Nowadays, when cannabis has finally received its legality, people would expect a little more advertisement in media.
Moreover, last year, Colorado witnessed a 15-second advertisement of cannabis vape pens pulled by the license holder of the Denver station. This back off was a major surprise to the marketing agency that designed the ad. The agency kept to all formal requirements and complied with the state law that required the spot to be shown during a broadcast time for the primary adult audience. Besides, the spot did not even have any marijuana itself or people consuming it explicitly showed.
The question why exactly the channel canceled the ad was unanswered. The only reason for the cancellation was the statement that the federal regulations were not clear on the matter involving such advertisements.
In fact, the legality of advertising cannabis products remains somewhat obscure in the states that have already legalized weed.
The state law develops very fast and may allow the broadcast of cannabis ads, but unfortunately, the federal law still has a different perspective. The latter clearly says that the advertising of Schedule I drugs is a felony that may result in a weighty monetary fine and even imprisonment. From this perspective, advertising marijuana looks the same as advertising heroin. Obviously, the development of cannabis-involved broadcasting cannot move forward with the current controversy of laws.

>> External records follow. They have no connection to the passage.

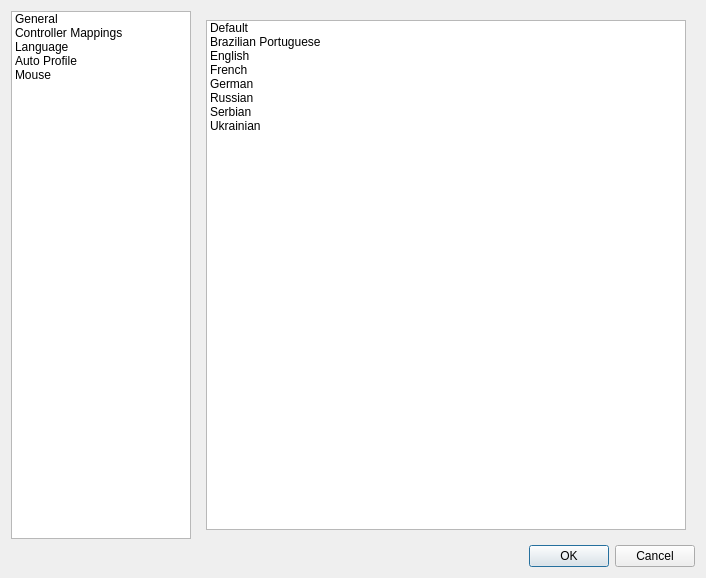
First picture: the form in src/mainsettingsdialog.ui, repository AntiMicroX/antimicrox, before the edit.
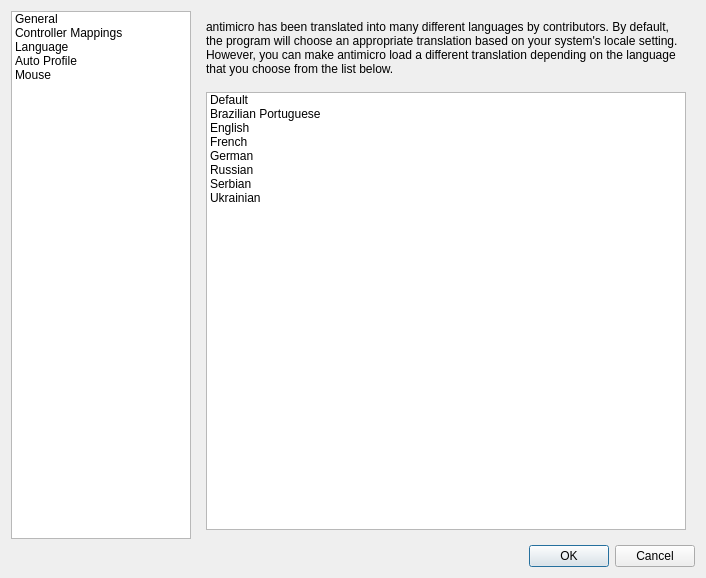
Second picture: the form after the edit. The open tabs and pages were chosen to show the change. Icons and pictures are not drawn.

Commit message: Added language settings to first run wizard.

The edit to the form file:
```diff
--- a/src/mainsettingsdialog.ui
+++ b/src/mainsettingsdialog.ui
@@ -521,6 +521,32 @@
        </widget>
        <widget class="QWidget" name="page">
         <layout class="QVBoxLayout" name="verticalLayout_4">
+         <item>
+          <widget class="QLabel" name="label_8">
+           <property name="text">
+            <string>&lt;html&gt;&lt;head/&gt;&lt;body&gt;&lt;p&gt;antimicro has been translated into many different languages by contributors. By default, the program will choose an appropriate translation based on your system's locale setting. However, you can make antimicro load a different translation depending on the language that you choose from the list below.&lt;/p&gt;&lt;/body&gt;&lt;/html&gt;</string>
+           </property>
+           <property name="wordWrap">
+            <bool>true</bool>
+           </property>
+          </widget>
+         </item>
+         <item>
+          <spacer name="verticalSpacer_6">
+           <property name="orientation">
+            <enum>Qt::Vertical</enum>
+           </property>
+           <property name="sizeType">
+            <enum>QSizePolicy::Minimum</enum>
+           </property>
+           <property name="sizeHint" stdset="0">
+            <size>
+             <width>10</width>
+             <height>10</height>
+            </size>
+           </property>
+          </spacer>
+         </item>
          <item>
           <widget class="QListWidget" name="localeListWidget">
            <item>
```
The commit also changes 6 other files.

Over the past year, the federal authorities changed their approach to a “hands-off” one. While they may look the other way from cannabis advertisements in the states with legalized weed, few channels are eager to take the risk. You never know when the federal approach will change—broadcasters simply do not want to end up without a license.
Lately, many stations have been approached with the offer to broadcast a spot that involves weed in some way. Many of them consulted a famous media lawyer Kathleen Kirby on the question. Kirby explains the cloudy issue of the ads' legality to all her clients. Kirby cautions that a prosecutor may cause some troubles, and the stations may have issues with renewing the license. As of now, none of her clients decided to take the risk and show the first cannabis advertisement on TV.

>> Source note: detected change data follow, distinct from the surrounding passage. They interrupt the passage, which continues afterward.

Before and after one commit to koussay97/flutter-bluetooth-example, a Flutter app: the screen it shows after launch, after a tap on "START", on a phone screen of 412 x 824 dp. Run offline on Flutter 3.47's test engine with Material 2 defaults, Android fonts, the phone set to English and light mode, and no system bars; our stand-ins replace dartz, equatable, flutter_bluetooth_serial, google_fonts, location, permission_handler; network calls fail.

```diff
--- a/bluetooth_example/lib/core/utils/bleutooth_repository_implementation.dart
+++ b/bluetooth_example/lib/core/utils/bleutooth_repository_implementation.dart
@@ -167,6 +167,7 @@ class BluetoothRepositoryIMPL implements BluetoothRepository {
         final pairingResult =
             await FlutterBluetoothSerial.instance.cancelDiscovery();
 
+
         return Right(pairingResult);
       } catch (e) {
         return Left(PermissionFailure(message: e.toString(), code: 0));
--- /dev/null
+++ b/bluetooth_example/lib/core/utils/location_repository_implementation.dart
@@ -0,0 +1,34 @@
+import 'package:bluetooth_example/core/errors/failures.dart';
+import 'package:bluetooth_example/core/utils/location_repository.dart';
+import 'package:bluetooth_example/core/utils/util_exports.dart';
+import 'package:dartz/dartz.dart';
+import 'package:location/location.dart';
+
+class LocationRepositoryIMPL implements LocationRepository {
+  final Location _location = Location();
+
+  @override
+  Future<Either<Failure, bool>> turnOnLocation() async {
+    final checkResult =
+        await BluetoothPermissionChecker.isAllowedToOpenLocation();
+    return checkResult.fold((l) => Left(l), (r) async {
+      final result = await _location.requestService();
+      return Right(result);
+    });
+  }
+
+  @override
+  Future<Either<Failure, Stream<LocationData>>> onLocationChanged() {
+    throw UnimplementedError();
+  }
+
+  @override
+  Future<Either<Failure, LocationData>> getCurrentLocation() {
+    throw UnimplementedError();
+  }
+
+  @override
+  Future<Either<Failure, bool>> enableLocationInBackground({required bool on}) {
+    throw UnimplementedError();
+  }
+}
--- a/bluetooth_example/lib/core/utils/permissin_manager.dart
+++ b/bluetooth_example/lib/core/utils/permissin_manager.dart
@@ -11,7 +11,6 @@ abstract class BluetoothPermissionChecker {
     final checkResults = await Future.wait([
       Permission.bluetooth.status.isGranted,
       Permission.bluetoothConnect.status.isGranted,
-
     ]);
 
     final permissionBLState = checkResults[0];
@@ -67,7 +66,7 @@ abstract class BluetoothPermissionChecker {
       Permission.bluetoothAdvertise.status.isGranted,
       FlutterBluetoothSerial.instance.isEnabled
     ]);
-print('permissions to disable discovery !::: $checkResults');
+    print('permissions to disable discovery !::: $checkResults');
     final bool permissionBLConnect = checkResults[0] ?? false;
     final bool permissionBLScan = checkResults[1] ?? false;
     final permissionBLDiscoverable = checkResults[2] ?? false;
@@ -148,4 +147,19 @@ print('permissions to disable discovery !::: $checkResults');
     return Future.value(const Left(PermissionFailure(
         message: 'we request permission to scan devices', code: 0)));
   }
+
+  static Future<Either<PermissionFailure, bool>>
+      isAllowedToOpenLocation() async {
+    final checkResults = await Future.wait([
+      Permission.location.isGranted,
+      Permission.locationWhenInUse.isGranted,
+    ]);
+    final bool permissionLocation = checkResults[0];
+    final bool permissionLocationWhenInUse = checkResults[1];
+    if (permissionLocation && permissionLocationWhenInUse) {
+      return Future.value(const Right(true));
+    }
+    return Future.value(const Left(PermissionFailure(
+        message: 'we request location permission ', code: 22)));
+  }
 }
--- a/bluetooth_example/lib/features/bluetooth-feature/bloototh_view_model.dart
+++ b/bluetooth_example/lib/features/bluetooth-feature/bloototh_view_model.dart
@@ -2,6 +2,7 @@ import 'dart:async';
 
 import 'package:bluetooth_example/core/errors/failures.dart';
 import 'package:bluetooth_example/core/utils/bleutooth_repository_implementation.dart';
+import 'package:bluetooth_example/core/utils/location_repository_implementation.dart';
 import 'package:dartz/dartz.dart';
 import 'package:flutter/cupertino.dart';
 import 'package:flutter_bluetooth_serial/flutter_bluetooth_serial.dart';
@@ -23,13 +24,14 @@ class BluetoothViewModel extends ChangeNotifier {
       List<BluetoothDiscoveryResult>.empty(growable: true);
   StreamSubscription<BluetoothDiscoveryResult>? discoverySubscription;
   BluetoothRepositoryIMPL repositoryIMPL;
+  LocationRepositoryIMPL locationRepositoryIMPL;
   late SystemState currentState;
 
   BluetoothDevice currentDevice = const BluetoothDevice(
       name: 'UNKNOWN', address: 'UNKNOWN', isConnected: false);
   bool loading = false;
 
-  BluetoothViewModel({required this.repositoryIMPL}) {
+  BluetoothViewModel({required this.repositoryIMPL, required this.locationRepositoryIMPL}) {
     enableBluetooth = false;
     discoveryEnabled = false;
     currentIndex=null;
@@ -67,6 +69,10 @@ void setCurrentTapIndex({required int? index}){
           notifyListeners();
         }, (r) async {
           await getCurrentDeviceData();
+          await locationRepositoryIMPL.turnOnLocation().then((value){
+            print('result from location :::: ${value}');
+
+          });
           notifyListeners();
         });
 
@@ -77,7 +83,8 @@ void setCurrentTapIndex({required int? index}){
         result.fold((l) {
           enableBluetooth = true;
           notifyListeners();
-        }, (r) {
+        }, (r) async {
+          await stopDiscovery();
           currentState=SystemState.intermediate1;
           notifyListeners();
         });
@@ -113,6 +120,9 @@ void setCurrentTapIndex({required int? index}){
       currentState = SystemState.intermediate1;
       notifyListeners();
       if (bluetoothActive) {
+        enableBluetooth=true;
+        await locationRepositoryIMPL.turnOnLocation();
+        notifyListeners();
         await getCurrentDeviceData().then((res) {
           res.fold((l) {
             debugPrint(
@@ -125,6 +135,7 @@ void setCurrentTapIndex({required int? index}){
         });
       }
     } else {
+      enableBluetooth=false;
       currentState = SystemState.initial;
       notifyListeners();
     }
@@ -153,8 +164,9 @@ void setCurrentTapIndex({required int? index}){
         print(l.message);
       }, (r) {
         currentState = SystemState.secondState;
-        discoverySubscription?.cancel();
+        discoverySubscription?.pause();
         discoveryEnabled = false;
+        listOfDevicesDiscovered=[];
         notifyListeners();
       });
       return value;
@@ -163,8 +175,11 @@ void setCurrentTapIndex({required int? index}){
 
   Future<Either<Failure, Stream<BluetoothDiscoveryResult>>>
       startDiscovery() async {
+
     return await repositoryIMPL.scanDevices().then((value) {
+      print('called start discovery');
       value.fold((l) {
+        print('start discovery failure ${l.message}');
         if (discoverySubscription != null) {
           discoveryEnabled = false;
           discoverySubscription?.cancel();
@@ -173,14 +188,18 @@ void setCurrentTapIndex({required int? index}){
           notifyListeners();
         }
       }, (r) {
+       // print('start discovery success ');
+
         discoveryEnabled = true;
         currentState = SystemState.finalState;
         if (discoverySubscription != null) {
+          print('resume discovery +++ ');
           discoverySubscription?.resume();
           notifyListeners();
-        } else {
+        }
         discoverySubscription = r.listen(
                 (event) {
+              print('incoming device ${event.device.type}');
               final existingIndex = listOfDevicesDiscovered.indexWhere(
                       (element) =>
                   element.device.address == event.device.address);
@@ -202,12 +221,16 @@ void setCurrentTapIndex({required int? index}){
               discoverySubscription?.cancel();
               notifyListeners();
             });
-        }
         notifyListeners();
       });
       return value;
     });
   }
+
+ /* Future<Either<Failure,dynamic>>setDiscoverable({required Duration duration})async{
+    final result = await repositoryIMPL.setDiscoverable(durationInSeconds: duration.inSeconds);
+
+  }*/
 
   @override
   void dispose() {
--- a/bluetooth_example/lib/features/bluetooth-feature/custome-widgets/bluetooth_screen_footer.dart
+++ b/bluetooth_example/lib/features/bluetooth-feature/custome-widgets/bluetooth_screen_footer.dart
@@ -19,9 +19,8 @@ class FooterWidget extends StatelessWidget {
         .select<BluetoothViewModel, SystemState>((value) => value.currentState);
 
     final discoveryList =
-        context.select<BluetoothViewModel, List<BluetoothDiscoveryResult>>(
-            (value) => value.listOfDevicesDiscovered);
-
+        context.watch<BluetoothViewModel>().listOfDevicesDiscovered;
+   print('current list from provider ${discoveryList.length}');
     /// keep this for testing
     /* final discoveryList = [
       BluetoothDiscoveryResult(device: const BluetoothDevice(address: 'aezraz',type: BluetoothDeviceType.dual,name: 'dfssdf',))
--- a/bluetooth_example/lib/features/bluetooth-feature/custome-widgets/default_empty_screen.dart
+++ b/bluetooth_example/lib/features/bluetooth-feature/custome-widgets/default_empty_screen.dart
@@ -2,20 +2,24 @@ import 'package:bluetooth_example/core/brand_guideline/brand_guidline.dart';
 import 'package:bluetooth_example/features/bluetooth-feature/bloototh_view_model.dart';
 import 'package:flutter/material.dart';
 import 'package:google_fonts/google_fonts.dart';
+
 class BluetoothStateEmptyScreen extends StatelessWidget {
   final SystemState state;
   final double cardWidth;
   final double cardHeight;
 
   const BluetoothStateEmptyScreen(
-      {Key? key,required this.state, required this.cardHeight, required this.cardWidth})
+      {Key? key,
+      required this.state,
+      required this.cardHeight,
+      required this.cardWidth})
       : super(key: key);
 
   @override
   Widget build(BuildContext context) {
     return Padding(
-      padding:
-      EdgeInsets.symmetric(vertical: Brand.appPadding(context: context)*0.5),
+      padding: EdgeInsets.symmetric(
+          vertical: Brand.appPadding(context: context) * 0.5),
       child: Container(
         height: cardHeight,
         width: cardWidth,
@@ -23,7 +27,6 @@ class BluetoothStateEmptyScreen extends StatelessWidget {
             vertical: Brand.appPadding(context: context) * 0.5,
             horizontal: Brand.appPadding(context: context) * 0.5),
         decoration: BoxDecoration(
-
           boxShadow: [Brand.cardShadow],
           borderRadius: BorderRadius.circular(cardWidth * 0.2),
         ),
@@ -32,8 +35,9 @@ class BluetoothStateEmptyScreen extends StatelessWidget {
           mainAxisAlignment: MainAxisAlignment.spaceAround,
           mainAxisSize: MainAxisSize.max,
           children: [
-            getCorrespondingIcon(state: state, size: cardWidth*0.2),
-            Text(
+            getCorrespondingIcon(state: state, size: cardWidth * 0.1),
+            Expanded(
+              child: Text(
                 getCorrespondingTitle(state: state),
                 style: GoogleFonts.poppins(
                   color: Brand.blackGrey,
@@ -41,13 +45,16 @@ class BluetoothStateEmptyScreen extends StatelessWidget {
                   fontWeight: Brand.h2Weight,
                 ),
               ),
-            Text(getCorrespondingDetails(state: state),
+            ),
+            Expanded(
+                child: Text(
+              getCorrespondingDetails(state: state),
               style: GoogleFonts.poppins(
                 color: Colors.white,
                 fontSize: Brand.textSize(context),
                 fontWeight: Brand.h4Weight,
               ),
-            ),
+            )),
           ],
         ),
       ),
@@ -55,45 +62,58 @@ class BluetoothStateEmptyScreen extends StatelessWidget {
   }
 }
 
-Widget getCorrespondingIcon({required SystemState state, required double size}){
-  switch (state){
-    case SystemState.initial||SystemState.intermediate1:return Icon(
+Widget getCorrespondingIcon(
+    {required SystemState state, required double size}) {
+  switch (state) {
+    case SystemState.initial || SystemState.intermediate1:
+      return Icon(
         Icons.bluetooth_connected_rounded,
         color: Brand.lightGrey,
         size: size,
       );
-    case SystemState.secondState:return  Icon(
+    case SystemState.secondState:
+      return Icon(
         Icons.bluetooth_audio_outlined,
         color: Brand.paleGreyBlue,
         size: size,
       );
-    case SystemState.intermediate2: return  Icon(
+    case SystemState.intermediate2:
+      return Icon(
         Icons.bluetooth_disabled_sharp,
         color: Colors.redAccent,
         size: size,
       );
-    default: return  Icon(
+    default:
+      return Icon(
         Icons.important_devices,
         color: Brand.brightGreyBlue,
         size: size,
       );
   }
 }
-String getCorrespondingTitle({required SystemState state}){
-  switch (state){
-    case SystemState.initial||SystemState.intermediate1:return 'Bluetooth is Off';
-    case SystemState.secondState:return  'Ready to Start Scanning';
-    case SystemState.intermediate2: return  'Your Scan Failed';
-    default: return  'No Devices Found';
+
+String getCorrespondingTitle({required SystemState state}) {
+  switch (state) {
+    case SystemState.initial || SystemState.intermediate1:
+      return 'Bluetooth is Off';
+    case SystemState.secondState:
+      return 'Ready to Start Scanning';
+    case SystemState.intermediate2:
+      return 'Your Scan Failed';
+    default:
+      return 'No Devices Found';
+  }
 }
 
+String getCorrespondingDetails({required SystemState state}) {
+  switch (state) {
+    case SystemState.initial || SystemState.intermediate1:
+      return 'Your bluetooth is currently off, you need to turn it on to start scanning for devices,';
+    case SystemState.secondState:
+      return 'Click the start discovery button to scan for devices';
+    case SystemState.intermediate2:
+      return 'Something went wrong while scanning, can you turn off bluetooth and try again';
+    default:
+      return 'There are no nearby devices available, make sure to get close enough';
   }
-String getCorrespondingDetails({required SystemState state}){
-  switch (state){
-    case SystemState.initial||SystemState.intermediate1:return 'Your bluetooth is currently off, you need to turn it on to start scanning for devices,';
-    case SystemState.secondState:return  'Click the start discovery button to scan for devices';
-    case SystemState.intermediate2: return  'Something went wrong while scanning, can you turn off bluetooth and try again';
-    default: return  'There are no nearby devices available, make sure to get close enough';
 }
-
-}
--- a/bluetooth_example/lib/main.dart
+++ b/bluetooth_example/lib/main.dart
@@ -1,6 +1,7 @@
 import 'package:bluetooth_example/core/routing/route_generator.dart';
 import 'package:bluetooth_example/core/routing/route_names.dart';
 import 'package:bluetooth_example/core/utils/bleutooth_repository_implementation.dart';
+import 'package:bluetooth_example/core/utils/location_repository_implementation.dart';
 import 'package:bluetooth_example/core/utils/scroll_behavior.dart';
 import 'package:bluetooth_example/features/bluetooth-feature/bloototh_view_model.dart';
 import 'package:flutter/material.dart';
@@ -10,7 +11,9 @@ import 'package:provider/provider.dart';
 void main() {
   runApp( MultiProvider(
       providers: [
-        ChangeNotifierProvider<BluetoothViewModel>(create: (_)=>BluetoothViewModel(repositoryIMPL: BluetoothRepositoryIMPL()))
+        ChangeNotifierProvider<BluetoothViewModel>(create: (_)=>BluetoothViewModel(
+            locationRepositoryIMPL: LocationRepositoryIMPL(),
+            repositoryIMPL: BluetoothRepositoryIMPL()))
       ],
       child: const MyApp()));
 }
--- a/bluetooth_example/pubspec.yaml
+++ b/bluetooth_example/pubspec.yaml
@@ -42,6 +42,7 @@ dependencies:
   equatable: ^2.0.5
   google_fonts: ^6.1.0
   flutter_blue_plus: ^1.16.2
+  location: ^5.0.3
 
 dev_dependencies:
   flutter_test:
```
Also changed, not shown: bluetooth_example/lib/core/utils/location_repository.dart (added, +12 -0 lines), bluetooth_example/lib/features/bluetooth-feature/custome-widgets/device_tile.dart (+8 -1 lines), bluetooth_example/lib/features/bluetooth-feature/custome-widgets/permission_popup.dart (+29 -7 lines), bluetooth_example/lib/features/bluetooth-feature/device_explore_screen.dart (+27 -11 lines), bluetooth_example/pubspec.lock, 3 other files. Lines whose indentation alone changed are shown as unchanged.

Hilary Bricken, an attorney at Canna Law Group, says that the reward of showing a cannabis promo is too low for the stations to risk it. In reality, the biggest issue of the lack of marijuana advertising may be money. If stations saw a big profit in cannabis spots, some of them would act and think about the consequences later.
At any rate, the best way to promote cannabis advertising is to make amendments to the law.
Earlier this month, Sacramento Superior Court saw a lawsuit that challenges certain statements of Proposition 64. The lawsuit demands the removal of what was described as "false and/or misleading statements" from the ballot arguments. The efforts to change the law have been already made. However, we still cannot say when and if at all the changes will take place. All we know is that it is a long process, and the first weed advertisement on TV is not to be expected anytime soon.